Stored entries
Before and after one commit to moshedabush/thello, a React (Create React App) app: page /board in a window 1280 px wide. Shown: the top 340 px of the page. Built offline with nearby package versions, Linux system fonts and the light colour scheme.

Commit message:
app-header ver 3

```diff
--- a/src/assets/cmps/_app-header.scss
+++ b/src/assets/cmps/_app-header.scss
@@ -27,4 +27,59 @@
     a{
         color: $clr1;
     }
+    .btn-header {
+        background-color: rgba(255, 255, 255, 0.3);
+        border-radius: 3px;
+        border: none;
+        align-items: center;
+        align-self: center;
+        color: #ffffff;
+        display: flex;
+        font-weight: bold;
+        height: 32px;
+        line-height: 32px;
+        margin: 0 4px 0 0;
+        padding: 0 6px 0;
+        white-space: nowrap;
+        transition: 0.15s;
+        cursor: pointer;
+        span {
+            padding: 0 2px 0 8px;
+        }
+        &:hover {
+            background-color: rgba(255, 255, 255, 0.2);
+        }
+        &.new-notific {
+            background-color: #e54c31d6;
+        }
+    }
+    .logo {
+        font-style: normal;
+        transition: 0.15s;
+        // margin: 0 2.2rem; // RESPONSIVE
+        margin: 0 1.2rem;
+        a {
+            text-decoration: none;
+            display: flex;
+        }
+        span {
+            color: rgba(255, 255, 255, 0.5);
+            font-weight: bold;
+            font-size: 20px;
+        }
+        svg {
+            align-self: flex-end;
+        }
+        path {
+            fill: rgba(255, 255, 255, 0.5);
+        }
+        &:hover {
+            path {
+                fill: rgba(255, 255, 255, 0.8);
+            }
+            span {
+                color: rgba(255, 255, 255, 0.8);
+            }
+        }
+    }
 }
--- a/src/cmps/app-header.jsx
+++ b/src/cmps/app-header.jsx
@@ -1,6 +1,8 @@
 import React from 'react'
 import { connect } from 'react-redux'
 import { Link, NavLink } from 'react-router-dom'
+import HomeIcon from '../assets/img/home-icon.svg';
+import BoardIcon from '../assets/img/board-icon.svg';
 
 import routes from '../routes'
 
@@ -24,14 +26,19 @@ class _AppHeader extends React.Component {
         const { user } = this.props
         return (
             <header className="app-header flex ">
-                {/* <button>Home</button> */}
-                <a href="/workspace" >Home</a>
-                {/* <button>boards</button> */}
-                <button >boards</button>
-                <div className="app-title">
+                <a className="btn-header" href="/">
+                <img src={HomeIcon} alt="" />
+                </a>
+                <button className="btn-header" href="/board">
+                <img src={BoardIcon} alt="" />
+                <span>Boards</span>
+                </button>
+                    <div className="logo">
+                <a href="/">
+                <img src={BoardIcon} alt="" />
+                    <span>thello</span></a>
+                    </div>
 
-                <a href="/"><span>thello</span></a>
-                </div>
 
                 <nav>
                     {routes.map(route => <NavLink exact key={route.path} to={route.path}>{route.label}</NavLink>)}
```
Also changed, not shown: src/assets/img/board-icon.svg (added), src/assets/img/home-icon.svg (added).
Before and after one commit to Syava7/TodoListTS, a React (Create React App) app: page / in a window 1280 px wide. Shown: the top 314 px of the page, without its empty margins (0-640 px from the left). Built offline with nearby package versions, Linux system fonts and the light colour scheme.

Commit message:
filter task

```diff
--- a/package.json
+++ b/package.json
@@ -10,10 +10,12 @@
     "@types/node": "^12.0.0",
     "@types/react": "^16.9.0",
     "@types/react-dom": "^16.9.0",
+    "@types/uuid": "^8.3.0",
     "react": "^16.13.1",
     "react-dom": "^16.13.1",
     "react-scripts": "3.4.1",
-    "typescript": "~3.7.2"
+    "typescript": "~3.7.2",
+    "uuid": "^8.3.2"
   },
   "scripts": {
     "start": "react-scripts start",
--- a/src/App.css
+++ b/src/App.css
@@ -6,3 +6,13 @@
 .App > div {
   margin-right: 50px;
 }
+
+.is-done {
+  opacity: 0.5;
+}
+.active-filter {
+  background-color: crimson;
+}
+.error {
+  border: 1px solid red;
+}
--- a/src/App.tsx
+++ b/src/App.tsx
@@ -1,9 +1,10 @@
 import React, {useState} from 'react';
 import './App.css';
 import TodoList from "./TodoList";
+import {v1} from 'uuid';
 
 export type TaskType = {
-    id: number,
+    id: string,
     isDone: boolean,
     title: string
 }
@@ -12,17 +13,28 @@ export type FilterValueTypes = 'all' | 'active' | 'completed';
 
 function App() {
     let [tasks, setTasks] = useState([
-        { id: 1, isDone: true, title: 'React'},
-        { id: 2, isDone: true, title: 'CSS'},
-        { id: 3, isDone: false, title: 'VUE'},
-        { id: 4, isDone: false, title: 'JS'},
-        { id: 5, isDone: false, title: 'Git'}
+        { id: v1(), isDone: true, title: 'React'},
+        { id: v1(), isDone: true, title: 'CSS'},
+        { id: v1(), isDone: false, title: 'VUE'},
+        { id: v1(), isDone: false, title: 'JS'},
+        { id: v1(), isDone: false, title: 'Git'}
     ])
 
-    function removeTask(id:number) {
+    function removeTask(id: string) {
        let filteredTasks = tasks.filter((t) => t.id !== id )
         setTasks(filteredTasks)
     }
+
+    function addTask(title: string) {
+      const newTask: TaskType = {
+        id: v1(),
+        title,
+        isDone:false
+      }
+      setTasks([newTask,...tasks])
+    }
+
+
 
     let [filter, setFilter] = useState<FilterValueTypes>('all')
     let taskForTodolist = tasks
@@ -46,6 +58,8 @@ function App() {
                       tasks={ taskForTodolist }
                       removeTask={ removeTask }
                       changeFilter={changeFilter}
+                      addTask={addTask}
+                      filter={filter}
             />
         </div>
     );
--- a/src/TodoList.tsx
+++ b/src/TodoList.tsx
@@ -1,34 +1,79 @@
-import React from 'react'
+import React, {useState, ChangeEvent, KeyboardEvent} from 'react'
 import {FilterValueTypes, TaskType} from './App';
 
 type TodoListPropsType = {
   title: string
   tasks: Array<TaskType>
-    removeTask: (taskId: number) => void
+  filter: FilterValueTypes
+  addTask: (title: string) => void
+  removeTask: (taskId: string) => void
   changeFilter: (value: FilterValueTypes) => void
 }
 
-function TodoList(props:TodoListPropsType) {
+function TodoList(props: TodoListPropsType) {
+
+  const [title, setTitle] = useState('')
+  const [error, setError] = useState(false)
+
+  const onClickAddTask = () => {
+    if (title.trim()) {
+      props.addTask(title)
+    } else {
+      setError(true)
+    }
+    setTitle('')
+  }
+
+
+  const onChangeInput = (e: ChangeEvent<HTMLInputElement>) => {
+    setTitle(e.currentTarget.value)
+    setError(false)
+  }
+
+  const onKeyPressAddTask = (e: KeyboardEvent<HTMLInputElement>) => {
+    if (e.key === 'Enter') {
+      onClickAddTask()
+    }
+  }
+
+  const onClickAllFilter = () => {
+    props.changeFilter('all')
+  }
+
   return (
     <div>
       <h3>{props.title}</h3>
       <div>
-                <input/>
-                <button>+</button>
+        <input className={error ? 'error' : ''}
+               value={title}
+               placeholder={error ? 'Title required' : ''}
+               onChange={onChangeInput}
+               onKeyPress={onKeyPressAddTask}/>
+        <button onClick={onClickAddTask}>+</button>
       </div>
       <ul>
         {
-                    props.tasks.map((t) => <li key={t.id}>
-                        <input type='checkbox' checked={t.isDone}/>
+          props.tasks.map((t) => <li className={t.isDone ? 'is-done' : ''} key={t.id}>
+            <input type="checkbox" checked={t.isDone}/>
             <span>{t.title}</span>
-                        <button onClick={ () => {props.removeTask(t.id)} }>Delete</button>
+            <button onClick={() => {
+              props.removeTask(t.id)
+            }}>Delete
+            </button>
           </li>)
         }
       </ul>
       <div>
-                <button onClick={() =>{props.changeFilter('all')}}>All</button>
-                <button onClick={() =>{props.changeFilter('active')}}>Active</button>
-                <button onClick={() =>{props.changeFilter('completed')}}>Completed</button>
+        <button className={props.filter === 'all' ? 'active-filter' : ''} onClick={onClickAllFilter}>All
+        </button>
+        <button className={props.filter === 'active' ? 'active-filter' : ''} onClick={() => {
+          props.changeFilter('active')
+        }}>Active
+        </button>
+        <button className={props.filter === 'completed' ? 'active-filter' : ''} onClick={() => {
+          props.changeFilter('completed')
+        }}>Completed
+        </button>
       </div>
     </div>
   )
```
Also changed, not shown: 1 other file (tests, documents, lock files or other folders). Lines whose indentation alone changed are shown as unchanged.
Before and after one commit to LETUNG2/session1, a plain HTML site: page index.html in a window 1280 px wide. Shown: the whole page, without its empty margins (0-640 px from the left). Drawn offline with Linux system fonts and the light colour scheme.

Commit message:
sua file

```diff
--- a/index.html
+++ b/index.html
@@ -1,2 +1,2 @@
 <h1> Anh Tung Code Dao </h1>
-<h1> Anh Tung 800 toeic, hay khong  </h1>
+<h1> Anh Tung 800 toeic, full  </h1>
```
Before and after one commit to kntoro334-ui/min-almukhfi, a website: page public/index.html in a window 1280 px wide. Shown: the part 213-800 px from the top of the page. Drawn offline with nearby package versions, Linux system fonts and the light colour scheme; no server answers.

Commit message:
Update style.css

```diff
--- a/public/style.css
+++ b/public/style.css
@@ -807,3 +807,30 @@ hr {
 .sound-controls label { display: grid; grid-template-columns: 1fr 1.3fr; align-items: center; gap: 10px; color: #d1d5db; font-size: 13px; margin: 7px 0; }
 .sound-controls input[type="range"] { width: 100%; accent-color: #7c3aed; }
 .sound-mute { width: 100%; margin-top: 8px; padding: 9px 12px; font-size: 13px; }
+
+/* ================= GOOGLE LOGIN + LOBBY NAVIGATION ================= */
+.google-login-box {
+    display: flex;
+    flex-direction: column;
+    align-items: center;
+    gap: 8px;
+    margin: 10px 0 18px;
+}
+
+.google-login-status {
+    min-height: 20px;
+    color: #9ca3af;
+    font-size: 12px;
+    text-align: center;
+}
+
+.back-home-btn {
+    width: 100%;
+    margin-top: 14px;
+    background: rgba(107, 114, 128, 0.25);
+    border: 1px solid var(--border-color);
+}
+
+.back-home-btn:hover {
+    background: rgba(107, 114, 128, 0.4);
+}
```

Requirement
Scan the records for lines that hold "span", and reproduce each one you find.

Reply to the task
+        span {
+        span {
+            span {
+                <span>Boards</span>
+                    <span>thello</span></a>
-                <a href="/"><span>thello</span></a>
             <span>{t.title}</span>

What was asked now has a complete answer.